The admission of Guin's eyewitness identification of Ballard therefore violated due process and requires a new trial for Ballard.
As to the other contentions raised by Ballard in support of his motion for new trial, this Court need not consider them.
III. MOTION FOR JUDGMENT OF ACQUITTAL
The Court is of the opinion that Ballard's motion for judgment of acquittal is wholly without merit.
Accordingly, for the reasons stated above, it is ORDERED:
(1) That the defendant Ballard's motion for new trial be and it is hereby granted; and
(2) That the defendant Ballard's motion for judgment of acquittal be and it is hereby denied.
Furthermore, the government having already provided the defendant Ballard with the information requested in his motion for disclosure, filed January 26, 1982, it is ORDERED that this motion be and the same is hereby denied as moot.NOTES
 Guin testified that he made a tentative identification of Ballard at this lineup, being unable to distinguish between Ballard and one other lineup participant. Bob White, a Prattville police officer who was present at the lineup testified that no such tentative identification was made in his presence.
 The new Eleventh Circuit has adopted as its precedent the case law of the former Fifth Circuit.
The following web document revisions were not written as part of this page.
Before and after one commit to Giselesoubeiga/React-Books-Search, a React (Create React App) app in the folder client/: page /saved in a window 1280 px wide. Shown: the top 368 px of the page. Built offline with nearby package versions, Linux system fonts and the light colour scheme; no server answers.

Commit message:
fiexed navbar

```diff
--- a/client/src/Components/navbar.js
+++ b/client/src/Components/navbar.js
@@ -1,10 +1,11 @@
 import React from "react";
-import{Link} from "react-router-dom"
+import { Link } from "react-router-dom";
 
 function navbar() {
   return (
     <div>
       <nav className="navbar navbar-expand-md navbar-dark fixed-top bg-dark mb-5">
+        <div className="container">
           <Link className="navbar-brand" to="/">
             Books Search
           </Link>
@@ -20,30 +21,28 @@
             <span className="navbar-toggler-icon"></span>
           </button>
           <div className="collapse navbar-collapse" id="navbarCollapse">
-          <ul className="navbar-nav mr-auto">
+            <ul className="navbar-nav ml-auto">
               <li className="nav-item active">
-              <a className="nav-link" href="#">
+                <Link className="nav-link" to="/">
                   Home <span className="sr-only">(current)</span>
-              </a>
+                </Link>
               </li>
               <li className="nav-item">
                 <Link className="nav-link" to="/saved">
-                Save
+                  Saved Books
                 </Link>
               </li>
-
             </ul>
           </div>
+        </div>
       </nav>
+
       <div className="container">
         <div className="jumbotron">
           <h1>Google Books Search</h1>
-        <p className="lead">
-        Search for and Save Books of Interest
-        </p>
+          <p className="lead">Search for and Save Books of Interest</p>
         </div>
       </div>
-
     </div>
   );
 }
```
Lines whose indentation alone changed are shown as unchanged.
Bonner v. City of Prichard, Alabama, 661 F.2d 1206 (11th Cir. 1981) (en banc).
 In contrast, Guin briefly saw the other robber without a face mask on, and he was able to identify this man as Hooks at the initial lineup.
 The government does not argue that the admission of this testimony was harmless error beyond a reasonable doubt.